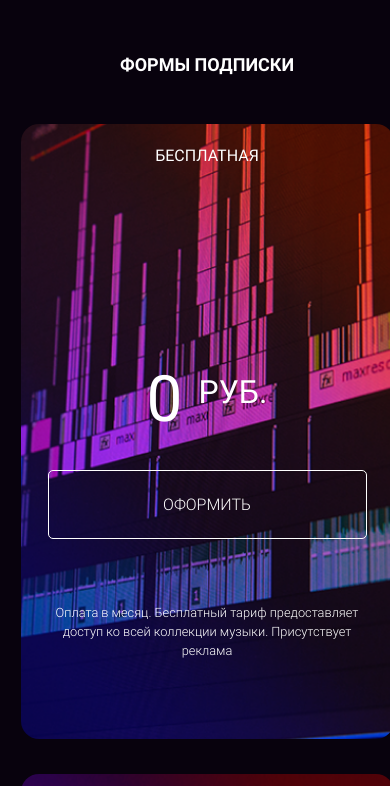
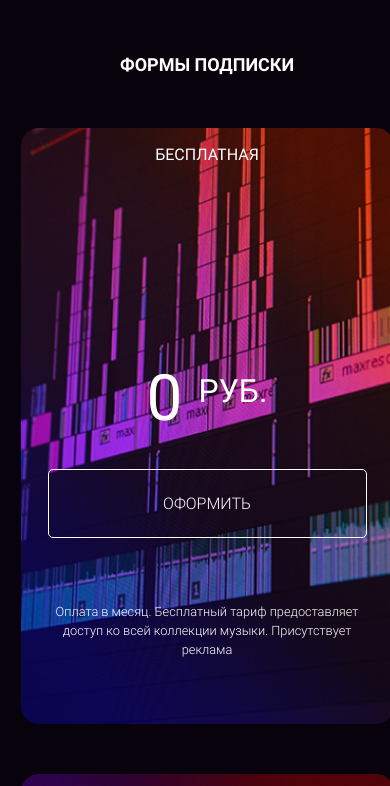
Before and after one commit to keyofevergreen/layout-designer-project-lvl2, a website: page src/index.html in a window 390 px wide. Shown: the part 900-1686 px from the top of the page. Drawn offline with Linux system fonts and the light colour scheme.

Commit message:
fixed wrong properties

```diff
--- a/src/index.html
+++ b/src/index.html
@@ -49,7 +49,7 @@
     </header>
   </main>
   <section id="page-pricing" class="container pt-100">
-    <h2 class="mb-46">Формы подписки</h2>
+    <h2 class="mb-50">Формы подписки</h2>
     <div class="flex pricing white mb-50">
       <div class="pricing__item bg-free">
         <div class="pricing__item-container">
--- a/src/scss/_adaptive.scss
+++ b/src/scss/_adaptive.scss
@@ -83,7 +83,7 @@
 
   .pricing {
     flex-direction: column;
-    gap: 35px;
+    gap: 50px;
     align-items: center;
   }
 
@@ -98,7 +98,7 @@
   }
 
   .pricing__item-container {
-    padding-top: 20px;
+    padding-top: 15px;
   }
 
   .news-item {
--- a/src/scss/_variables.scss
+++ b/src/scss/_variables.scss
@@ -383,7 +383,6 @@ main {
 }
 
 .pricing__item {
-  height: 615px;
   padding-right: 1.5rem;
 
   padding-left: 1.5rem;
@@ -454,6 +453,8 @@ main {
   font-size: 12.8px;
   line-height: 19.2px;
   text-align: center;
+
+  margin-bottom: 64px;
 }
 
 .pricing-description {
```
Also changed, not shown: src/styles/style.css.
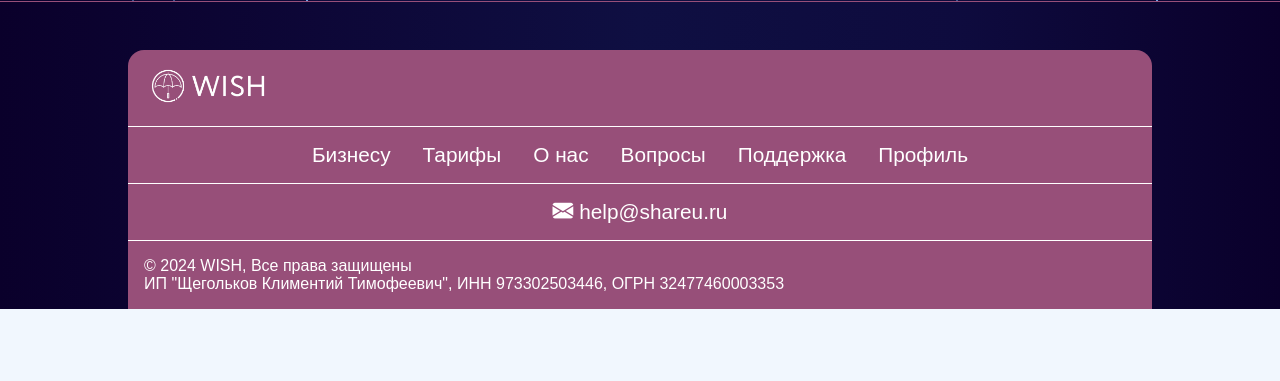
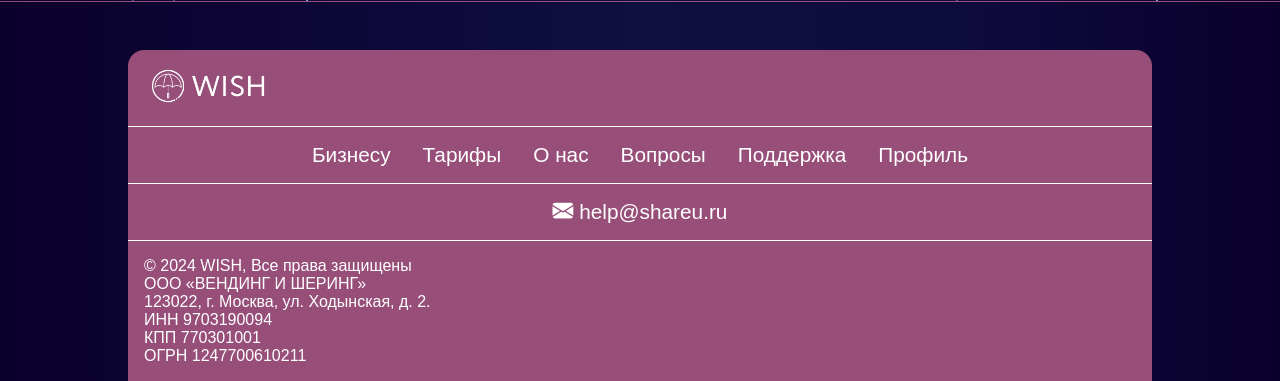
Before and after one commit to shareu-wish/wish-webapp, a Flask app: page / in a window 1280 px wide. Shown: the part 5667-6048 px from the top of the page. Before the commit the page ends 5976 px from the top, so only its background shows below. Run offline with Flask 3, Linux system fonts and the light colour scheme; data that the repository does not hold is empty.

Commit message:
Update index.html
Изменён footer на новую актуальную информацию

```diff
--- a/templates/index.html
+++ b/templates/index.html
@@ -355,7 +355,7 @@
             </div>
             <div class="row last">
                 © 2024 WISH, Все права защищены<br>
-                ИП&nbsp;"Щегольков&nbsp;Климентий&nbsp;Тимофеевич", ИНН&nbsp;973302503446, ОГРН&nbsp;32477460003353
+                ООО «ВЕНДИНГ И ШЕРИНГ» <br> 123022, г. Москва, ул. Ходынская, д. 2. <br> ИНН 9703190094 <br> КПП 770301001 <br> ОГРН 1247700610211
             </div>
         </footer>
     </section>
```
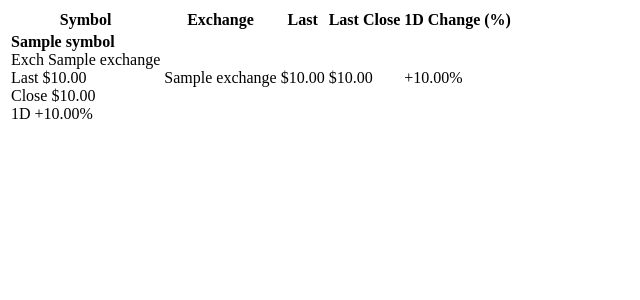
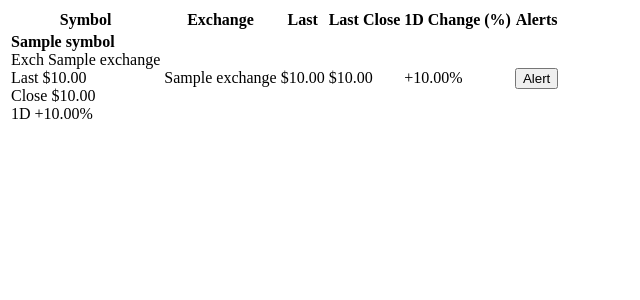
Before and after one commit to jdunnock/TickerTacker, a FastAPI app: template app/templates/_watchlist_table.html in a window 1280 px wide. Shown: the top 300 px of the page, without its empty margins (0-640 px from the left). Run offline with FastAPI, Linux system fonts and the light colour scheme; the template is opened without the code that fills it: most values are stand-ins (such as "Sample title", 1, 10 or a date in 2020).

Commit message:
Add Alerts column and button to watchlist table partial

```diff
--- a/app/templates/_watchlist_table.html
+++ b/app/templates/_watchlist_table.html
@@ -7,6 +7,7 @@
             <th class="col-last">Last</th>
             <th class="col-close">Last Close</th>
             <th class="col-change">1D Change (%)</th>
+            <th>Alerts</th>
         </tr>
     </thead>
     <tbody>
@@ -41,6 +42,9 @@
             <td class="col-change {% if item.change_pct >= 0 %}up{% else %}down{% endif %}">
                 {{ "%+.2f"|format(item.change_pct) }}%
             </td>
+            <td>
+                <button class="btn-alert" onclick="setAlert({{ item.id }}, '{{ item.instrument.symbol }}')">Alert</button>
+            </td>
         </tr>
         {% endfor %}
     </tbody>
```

===============

* Task brief:
Reproduce the whole listing verbatim and keep all pictures out of it.

* Reply:
Before and after one commit to keyofevergreen/layout-designer-project-lvl2, a website: page src/index.html in a window 390 px wide. Shown: the part 900-1686 px from the top of the page. Drawn offline with Linux system fonts and the light colour scheme.

Commit message:
fixed wrong properties

```diff
--- a/src/index.html
+++ b/src/index.html
@@ -49,7 +49,7 @@
     </header>
   </main>
   <section id="page-pricing" class="container pt-100">
-    <h2 class="mb-46">Формы подписки</h2>
+    <h2 class="mb-50">Формы подписки</h2>
     <div class="flex pricing white mb-50">
       <div class="pricing__item bg-free">
         <div class="pricing__item-container">
--- a/src/scss/_adaptive.scss
+++ b/src/scss/_adaptive.scss
@@ -83,7 +83,7 @@
 
   .pricing {
     flex-direction: column;
-    gap: 35px;
+    gap: 50px;
     align-items: center;
   }
 
@@ -98,7 +98,7 @@
   }
 
   .pricing__item-container {
-    padding-top: 20px;
+    padding-top: 15px;
   }
 
   .news-item {
--- a/src/scss/_variables.scss
+++ b/src/scss/_variables.scss
@@ -383,7 +383,6 @@ main {
 }
 
 .pricing__item {
-  height: 615px;
   padding-right: 1.5rem;
 
   padding-left: 1.5rem;
@@ -454,6 +453,8 @@ main {
   font-size: 12.8px;
   line-height: 19.2px;
   text-align: center;
+
+  margin-bottom: 64px;
 }
 
 .pricing-description {
```
Also changed, not shown: src/styles/style.css.
Before and after one commit to shareu-wish/wish-webapp, a Flask app: page / in a window 1280 px wide. Shown: the part 5667-6048 px from the top of the page. Before the commit the page ends 5976 px from the top, so only its background shows below. Run offline with Flask 3, Linux system fonts and the light colour scheme; data that the repository does not hold is empty.

Commit message:
Update index.html
Изменён footer на новую актуальную информацию

```diff
--- a/templates/index.html
+++ b/templates/index.html
@@ -355,7 +355,7 @@
             </div>
             <div class="row last">
                 © 2024 WISH, Все права защищены<br>
-                ИП&nbsp;"Щегольков&nbsp;Климентий&nbsp;Тимофеевич", ИНН&nbsp;973302503446, ОГРН&nbsp;32477460003353
+                ООО «ВЕНДИНГ И ШЕРИНГ» <br> 123022, г. Москва, ул. Ходынская, д. 2. <br> ИНН 9703190094 <br> КПП 770301001 <br> ОГРН 1247700610211
             </div>
         </footer>
     </section>
```
Before and after one commit to jdunnock/TickerTacker, a FastAPI app: template app/templates/_watchlist_table.html in a window 1280 px wide. Shown: the top 300 px of the page, without its empty margins (0-640 px from the left). Run offline with FastAPI, Linux system fonts and the light colour scheme; the template is opened without the code that fills it: most values are stand-ins (such as "Sample title", 1, 10 or a date in 2020).

Commit message:
Add Alerts column and button to watchlist table partial

```diff
--- a/app/templates/_watchlist_table.html
+++ b/app/templates/_watchlist_table.html
@@ -7,6 +7,7 @@
             <th class="col-last">Last</th>
             <th class="col-close">Last Close</th>
             <th class="col-change">1D Change (%)</th>
+            <th>Alerts</th>
         </tr>
     </thead>
     <tbody>
@@ -41,6 +42,9 @@
             <td class="col-change {% if item.change_pct >= 0 %}up{% else %}down{% endif %}">
                 {{ "%+.2f"|format(item.change_pct) }}%
             </td>
+            <td>
+                <button class="btn-alert" onclick="setAlert({{ item.id }}, '{{ item.instrument.symbol }}')">Alert</button>
+            </td>
         </tr>
         {% endfor %}
     </tbody>
```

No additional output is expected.